Now, I have never traveled outside of Canada. The knowledge I have gleaned about human rights and the abuse of same has totally come from books and newspaper stories and from people I have met. I grew up in rural Newfoundland, on Canada’s east coast, not a locale well known for human rights activity. However, I was also raised Roman Catholic and the emphasis on brotherly, sisterly love and the ‘golden rule’ was often preached at the school I attended as a child. Added to that was my mother’s faith and belief in the equality of people everywhere – regardless of skin color, religion, or nationality. I took these messages to heart.

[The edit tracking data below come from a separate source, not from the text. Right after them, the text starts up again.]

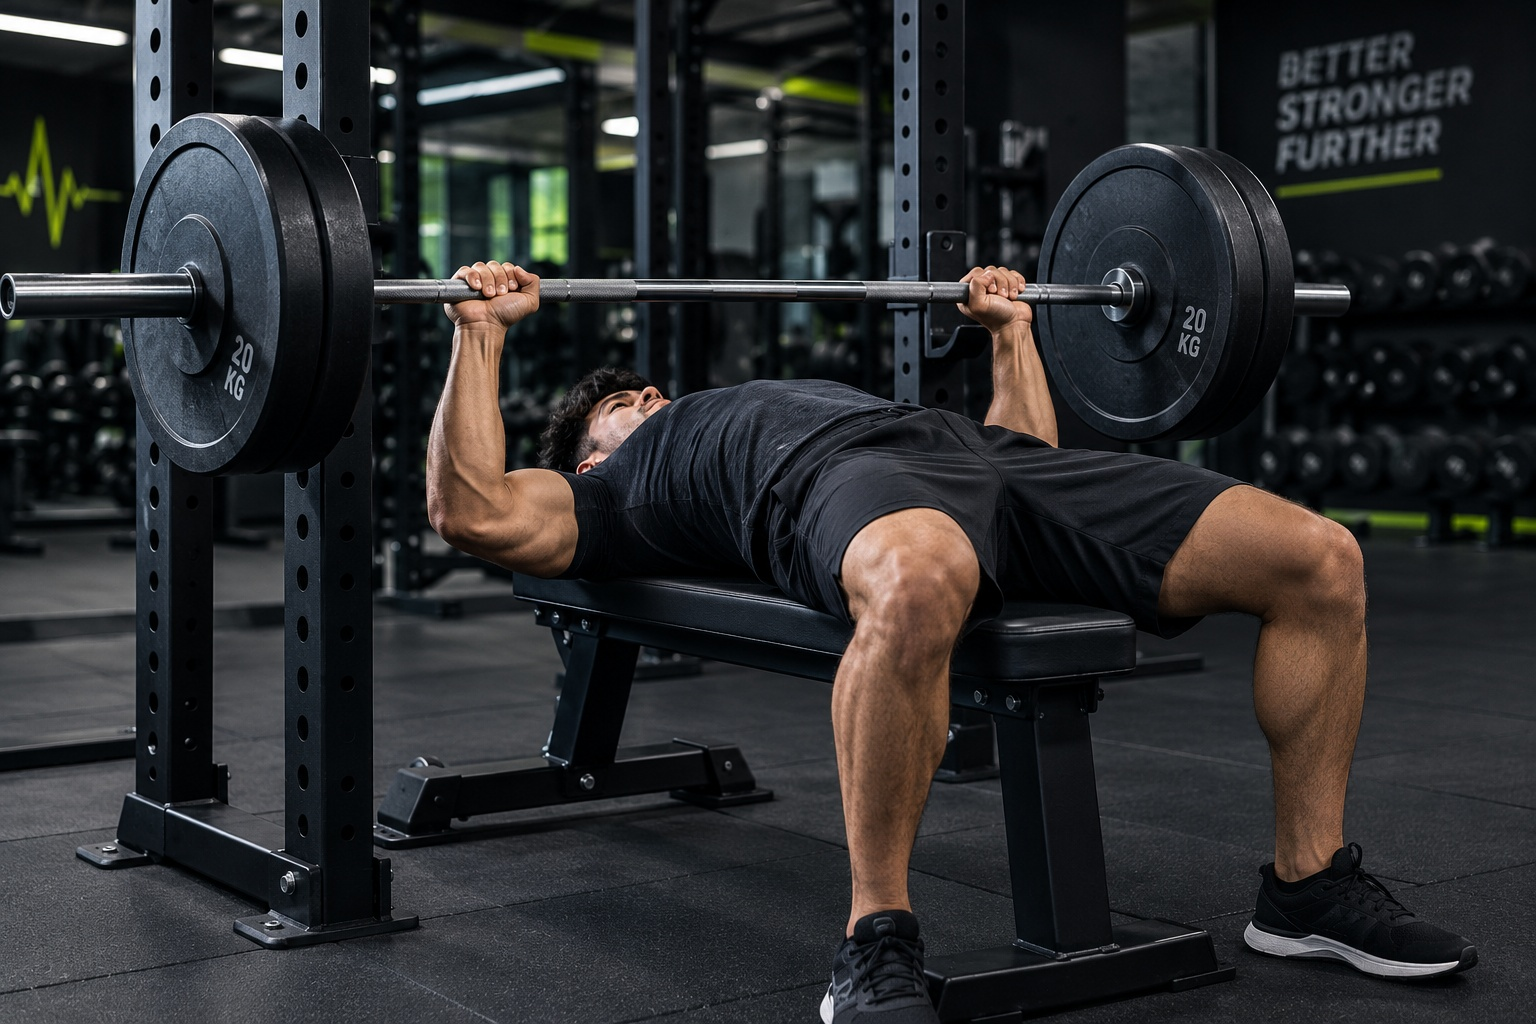
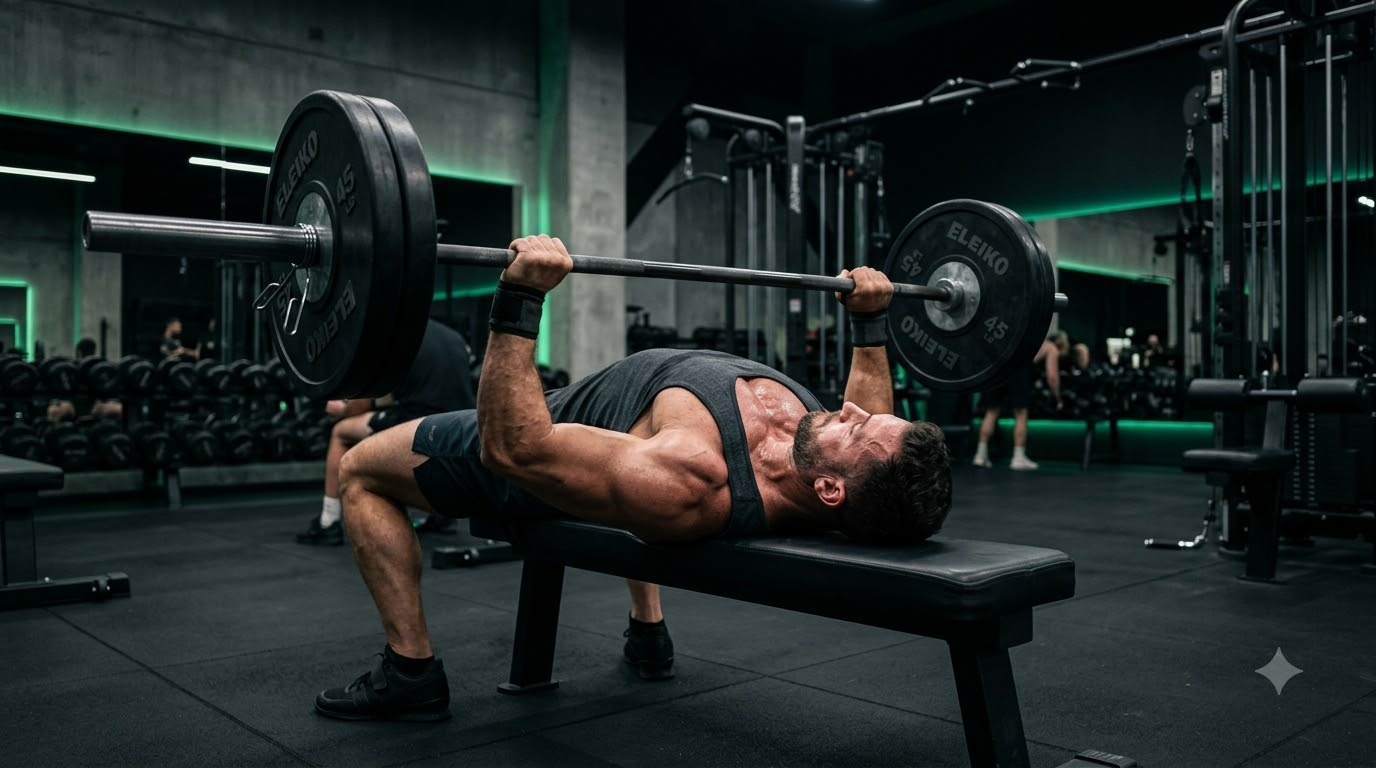
Updated UI

diff --git a/src/screens/Profile.jsx b/src/screens/Profile.jsx
@@ -4,7 +4,6 @@ import {
   Edit3,
   Flame,
   Target,
-  UserRound,
 } from "lucide-react";
 
 import Sidebar from "../components/Sidebar";
@@ -15,14 +14,14 @@ function Profile({ navigate }) {
       <Sidebar navigate={navigate} active="profile" />
 
       <main className="profile-main">
-
         {/* PROFILE HEADER */}
         <section className="profile-header">
-
           <div className="profile-user">
-
             <div className="profile-avatar">
-              <UserRound size={34} />
+              <img
+                src="/images/profile.jpg"
+                alt="Karthik profile"
+              />
             </div>
 
             <div className="profile-user-info">
@@ -35,30 +34,24 @@ function Profile({ navigate }) {
                 Chennai, Tamil Nadu · Premium Member since Jan 2026
               </p>
             </div>
-
           </div>
 
           <button className="profile-edit-button">
             <Edit3 size={15} />
             EDIT PROFILE
           </button>
-
         </section>
-
 
         {/* STATS */}
         <section className="profile-stats">
-
           <div className="profile-stat-card">
             <div className="profile-stat-icon">
               <Activity size={17} />
             </div>
 
             <strong>148 hrs</strong>
-
             <span>Total Active Time</span>
           </div>
-
 
           <div className="profile-stat-card">
             <div className="profile-stat-icon">
@@ -66,10 +59,8 @@ function Profile({ navigate }) {
             </div>
 
             <strong>12,450 kcal</strong>
-
             <span>Energy Expended</span>
           </div>
-
 
           <div className="profile-stat-card">
             <div className="profile-stat-icon">
@@ -77,19 +68,13 @@ function Profile({ navigate }) {
             </div>
 
             <strong>84 workouts</strong>
-
             <span>Completed Sessions</span>
           </div>
-
         </section>
 
-
-        {/* INFORMATION */}
+        {/* PROFILE INFORMATION */}
         <section className="profile-info-grid">
-
-          {/* PERSONAL INFO */}
           <div className="profile-info-section">
-
             <div className="profile-section-heading">
               <div>
                 <p>PERSONAL INFORMATION</p>
@@ -97,34 +82,24 @@ function Profile({ navigate }) {
               </div>
             </div>
 
-
             <div className="profile-fields">
-
               <div className="profile-field">
                 <label>HEIGHT (cm)</label>
-
                 <div className="profile-input">
                   180 cm
                 </div>
               </div>
 
-
               <div className="profile-field">
                 <label>TARGET WEIGHT (kg)</label>
-
                 <div className="profile-input">
                   82 kg
                 </div>
               </div>
-
             </div>
-
           </div>
 
-
-          {/* FITNESS TARGETS */}
           <div className="profile-info-section">
-
             <div className="profile-section-heading">
               <div>
                 <p>TRAINING PROFILE</p>
@@ -132,38 +107,27 @@ function Profile({ navigate }) {
               </div>
             </div>
 
-
             <div className="profile-fields">
-
               <div className="profile-field">
                 <label>TRAINING FOCUS</label>
-
                 <div className="profile-input">
                   Hypertrophy &amp; Stamina
                 </div>
               </div>
 
-
               <div className="profile-field">
                 <label>FREQUENCY PREFERENCE</label>
-
                 <div className="profile-input">
                   5 Days / Week
                 </div>
               </div>
-
             </div>
-
           </div>
-
         </section>
 
-
-        {/* ADDITIONAL PROFILE */}
+        {/* EXTRA INFO */}
         <section className="profile-extra">
-
           <div className="profile-extra-card">
-
             <div className="profile-extra-icon">
               <CalendarDays size={18} />
             </div>
@@ -172,12 +136,9 @@ function Profile({ navigate }) {
               <span>MEMBER SINCE</span>
               <strong>JANUARY 2026</strong>
             </div>
-
           </div>
 
-
           <div className="profile-extra-card">
-
             <div className="profile-extra-icon">
               <Activity size={18} />
             </div>
@@ -186,12 +147,9 @@ function Profile({ navigate }) {
               <span>CURRENT LEVEL</span>
               <strong>ATHLETE LEVEL 14</strong>
             </div>
-
           </div>
 
-
           <div className="profile-extra-card">
-
             <div className="profile-extra-icon">
               <Target size={18} />
             </div>
@@ -200,11 +158,8 @@ function Profile({ navigate }) {
               <span>PRIMARY GOAL</span>
               <strong>BUILD PERFORMANCE</strong>
             </div>
-
           </div>
-
         </section>
-
       </main>
     </div>
   );

diff --git a/src/components/Sidebar.jsx b/src/components/Sidebar.jsx
@@ -10,20 +10,47 @@ import {
   Settings,
   ShieldCheck,
   Target,
-  UserRound,
 } from "lucide-react";
 
 import Logo from "./Logo";
 
 function Sidebar({ navigate, active = "dashboard" }) {
   const menuItems = [
-    { label: "Dashboard", icon: LayoutDashboard, screen: "dashboard" },
-    { label: "Workout Plans", icon: Dumbbell, screen: "workout-plans" },
-    { label: "Exercise Library", icon: BookOpen, screen: "exercise-library" },
-    { label: "Exercise Details", icon: BookOpen, screen: "exercise-details" },
-    { label: "Workout Tracking", icon: Activity, screen: "workout-tracking" },
-    { label: "Analytics", icon: BarChart3, screen: "analytics" },
-    { label: "Goals", icon: Target, screen: "goals" },
+    {
+      label: "Dashboard",
+      icon: LayoutDashboard,
+      screen: "dashboard",
+    },
+    {
+      label: "Workout Plans",
+      icon: Dumbbell,
+      screen: "workout-plans",
+    },
+    {
+      label: "Exercise Library",
+      icon: BookOpen,
+      screen: "exercise-library",
+    },
+    {
+      label: "Exercise Details",
+      icon: BookOpen,
+      screen: "exercise-details",
+    },
+    {
+      label: "Workout Tracking",
+      icon: Activity,
+      screen: "workout-tracking",
+    },
+    {
+      label: "Analytics",
+      icon: BarChart3,
+      screen: "analytics",
+    },
+    {
+      label: "Goals",
+      icon: Target,
+      screen: "goals",
+    },
     {
       label: "Calorie & Activity Tracking",
       icon: ShieldCheck,
@@ -59,10 +86,12 @@ function Sidebar({ navigate, active = "dashboard" }) {
 
   return (
     <aside className="sidebar">
+      {/* LOGO */}
       <div className="sidebar-logo">
         <Logo />
       </div>
 
+      {/* NAVIGATION */}
       <nav className="sidebar-nav">
         {menuItems.map((item) => {
           const Icon = item.icon;
@@ -89,6 +118,7 @@ function Sidebar({ navigate, active = "dashboard" }) {
         })}
       </nav>
 
+      {/* PROFILE */}
       <button
         className={`sidebar-user ${
           active === "profile" ? "profile-active" : ""
@@ -96,7 +126,10 @@ function Sidebar({ navigate, active = "dashboard" }) {
         onClick={() => navigate("profile")}
       >
         <div className="user-avatar">
-          <UserRound size={16} />
+          <img
+            src="/images/profile.jpg"
+            alt="Karthik"
+          />
         </div>
 
         <div className="user-details">

diff --git a/src/styles.css b/src/styles.css
@@ -13622,3 +13622,73 @@ button {
     display: none;
   }
 }
+/* =========================================================
+   PROFILE PHOTO
+========================================================= */
+
+.profile-avatar {
+  width: 76px !important;
+  height: 76px !important;
+
+  flex-shrink: 0;
+
+  overflow: hidden;
+
+  display: flex;
+  align-items: center;
+  justify-content: center;
+
+  border: 2px solid var(--lime) !important;
+  border-radius: 50% !important;
+
+  background: #15171e;
+
+  box-shadow: 0 0 0 4px rgba(200, 255, 0, 0.06);
+}
+
+.profile-avatar img {
+  width: 100%;
+  height: 100%;
+
+  display: block;
+
+  object-fit: cover;
+  object-position: center;
+
+  border-radius: 50%;
+}
+/* =========================================================
+   SIDEBAR PROFILE PHOTO
+========================================================= */
+
+.sidebar-user .user-avatar {
+  width: 34px !important;
+  height: 34px !important;
+
+  flex-shrink: 0;
+
+  overflow: hidden;
+
+  display: flex !important;
+  align-items: center;
+  justify-content: center;
+
+  padding: 0 !important;
+
+  border: 1px solid #8ca900 !important;
+  border-radius: 50% !important;
+
+  background: #15171e !important;
+}
+
+.sidebar-user .user-avatar img {
+  width: 100%;
+  height: 100%;
+
+  display: block;
+
+  object-fit: cover;
+  object-position: center;
+
+  border-radius: 50%;
+}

When I was eleven years old the family moved to Ontario. I experienced “culture shock”, if you can call it that. I was horribly homesick. I missed my classmates, the sisters who taught me at my old school, and the ocean that cradled our island home and the trees that surrounded it. Added to these challenges was the horrid bullying that made going to school a miserable experience for me. Yet, I am thankful for it because I learned what it feels like to be judged on where you’re from and to be stigmatized and labeled. It made me passionate about speaking out for others who may be experiencing unjust behaviors based on the color of their skin, religious belief, or their nationality.
I also remember watching the television commercials that showed images of starving children and the abject poverty so many were living in, when I was just a child myself. It ripped my heart to pieces to think of children living in squalor and hunger.
I believe passionately in human rights; in the just distribution of wealth; that every person deserves dignity; that we are indeed sisters and brothers of millions of different mothers and fathers, but one human family nonetheless.
I am grateful to live in Fort McMurray, a city populated by peoples from all over the world. I may not have it in my power to change the world. But I hope I do all I can to make my little corner of the world a happier, better place for my neighbours, family, and friends. For “there, but for the grace of God, go I’.